"To be able to apply in Congress what I have learned over these many years is something I find very compelling," he told reporters. "I'm going for it."
Seven-term incumbent Tauscher has been nominated for Undersecretary of Arms Control and International Security.
Tauscher is expected to officially resign after the Senate has confirmed her appointment, which could occur within weeks or months. Voters would then choose her replacement in a special election later this year.
Garamendi, who has signaled his intentions in the past few weeks, made his announcement at a crowed news conference following a tour of a Concord employment training center.
With Patti, his wife of 43 years, at his side, Garamendi stressed his long and varied public policy career as his chief qualifications for Congress and vowed to make jobs the centerpiece of his campaign.

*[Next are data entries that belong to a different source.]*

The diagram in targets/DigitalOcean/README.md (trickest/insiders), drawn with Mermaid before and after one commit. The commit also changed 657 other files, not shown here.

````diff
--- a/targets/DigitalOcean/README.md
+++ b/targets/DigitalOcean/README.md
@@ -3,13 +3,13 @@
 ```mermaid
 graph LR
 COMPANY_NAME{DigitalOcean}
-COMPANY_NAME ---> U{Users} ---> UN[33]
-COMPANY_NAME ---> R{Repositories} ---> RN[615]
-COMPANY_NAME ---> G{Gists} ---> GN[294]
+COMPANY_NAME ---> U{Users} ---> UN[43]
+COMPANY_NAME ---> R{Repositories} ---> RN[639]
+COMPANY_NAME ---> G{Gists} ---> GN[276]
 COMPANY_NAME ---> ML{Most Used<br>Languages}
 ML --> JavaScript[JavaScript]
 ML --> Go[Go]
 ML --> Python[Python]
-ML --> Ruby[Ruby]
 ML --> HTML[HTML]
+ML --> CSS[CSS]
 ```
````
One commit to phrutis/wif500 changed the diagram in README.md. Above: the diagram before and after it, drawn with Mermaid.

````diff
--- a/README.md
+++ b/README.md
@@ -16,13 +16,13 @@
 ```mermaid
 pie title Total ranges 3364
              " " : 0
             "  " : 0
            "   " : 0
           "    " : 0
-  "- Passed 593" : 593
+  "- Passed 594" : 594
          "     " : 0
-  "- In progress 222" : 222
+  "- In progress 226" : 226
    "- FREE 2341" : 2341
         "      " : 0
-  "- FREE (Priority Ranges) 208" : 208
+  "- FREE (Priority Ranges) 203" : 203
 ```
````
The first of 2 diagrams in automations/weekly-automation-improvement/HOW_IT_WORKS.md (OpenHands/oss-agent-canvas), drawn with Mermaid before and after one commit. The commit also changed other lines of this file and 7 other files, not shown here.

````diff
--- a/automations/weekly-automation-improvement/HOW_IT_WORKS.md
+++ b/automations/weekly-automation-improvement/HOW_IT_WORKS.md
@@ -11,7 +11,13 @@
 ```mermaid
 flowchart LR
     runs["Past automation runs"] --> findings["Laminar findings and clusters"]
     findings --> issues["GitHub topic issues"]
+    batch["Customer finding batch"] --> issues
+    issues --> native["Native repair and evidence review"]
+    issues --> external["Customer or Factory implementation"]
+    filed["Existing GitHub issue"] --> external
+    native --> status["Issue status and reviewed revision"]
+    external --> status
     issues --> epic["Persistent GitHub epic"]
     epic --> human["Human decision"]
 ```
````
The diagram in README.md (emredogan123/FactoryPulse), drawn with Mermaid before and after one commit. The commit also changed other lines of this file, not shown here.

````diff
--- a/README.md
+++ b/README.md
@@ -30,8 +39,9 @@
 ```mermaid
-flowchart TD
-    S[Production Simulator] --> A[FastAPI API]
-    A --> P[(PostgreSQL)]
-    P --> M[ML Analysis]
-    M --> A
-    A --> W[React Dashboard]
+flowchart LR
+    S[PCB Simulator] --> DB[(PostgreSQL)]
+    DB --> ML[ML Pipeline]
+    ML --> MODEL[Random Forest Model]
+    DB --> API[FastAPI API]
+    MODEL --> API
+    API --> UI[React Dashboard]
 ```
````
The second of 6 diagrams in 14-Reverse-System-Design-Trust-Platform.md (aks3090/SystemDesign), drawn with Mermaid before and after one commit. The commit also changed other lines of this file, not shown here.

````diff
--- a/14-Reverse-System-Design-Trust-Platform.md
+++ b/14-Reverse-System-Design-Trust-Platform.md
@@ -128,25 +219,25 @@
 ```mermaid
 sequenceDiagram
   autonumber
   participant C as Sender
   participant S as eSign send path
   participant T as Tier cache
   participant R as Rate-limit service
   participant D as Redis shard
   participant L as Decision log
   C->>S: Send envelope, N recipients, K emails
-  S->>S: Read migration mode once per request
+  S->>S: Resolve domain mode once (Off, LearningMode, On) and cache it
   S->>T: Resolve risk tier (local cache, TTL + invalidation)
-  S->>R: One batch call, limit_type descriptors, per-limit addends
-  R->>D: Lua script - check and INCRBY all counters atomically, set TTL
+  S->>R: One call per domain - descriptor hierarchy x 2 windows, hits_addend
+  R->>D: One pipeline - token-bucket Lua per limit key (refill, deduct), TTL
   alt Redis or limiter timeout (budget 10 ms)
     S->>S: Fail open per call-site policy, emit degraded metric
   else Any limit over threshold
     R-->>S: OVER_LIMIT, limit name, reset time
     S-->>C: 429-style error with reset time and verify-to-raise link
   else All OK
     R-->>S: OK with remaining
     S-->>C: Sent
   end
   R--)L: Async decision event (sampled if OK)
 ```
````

He also cited the ailing economy, environmental protection and health insurance reform, coupled with the pending congressional opening, as the reasons for his decision to step back from his persistent quest to become governor.
He did not mention the fact that he has run for the state's top job twice and lost or that he trails badly in polls.
Garamendi did clear up confusion over whether his rural Walnut Grove home is within the district. The answer is yes and no — the boundary between districts 3 and 10 bisects his property.
"Our front yard is in the 10th district, but our bedroom is not," Garamendi said. "Patti and I have joked that we'll have to move our bedroom down to the dock."
While Garamendi has considerable name identification with voters and decades of political experience, a victory is far from assured.
Open congressional seats are rare and despite Democrats' 18-point registration advantage in the 10th district, a dozen people from both parties have publicly expressed interest.
Garamendi's chief competitor, so far, is state Sen. Mark DeSaulnier, D-Concord, who announced his candidacy within days of Tauscher's appointment. DeSaulnier already has the endorsements of Tauscher, Rep. George Miller and most of Contra Costa County's labor groups.
Assemblywoman Joan Buchanan, D-Alamo, also is seriously considering a run.
Garamendi is undeniably a fixture in California politics.
The 64-year-old rancher was elected to the Assembly in 1974. He went on to serve in the state Senate and two separate stints as California's insurance commissioner. He also spent four years as deputy secretary in the Interior Department under President Bill Clinton.
After he was elected lieutenant governor in 2008, he made it clear that he would run for governor. The post often serves as a jumping-off place for the state's highest office.
However, the prospects of a rare congressional opening turned his attention to Washington. He is not alone — two of his 2008 opponents were subsequently elected to Congress.
Voters chose Democrat Jackie Speier to succeed the late Rep. Tom Lantos, and Republican Tom McClintock won the congressional seat held by John Doolittle, who resigned.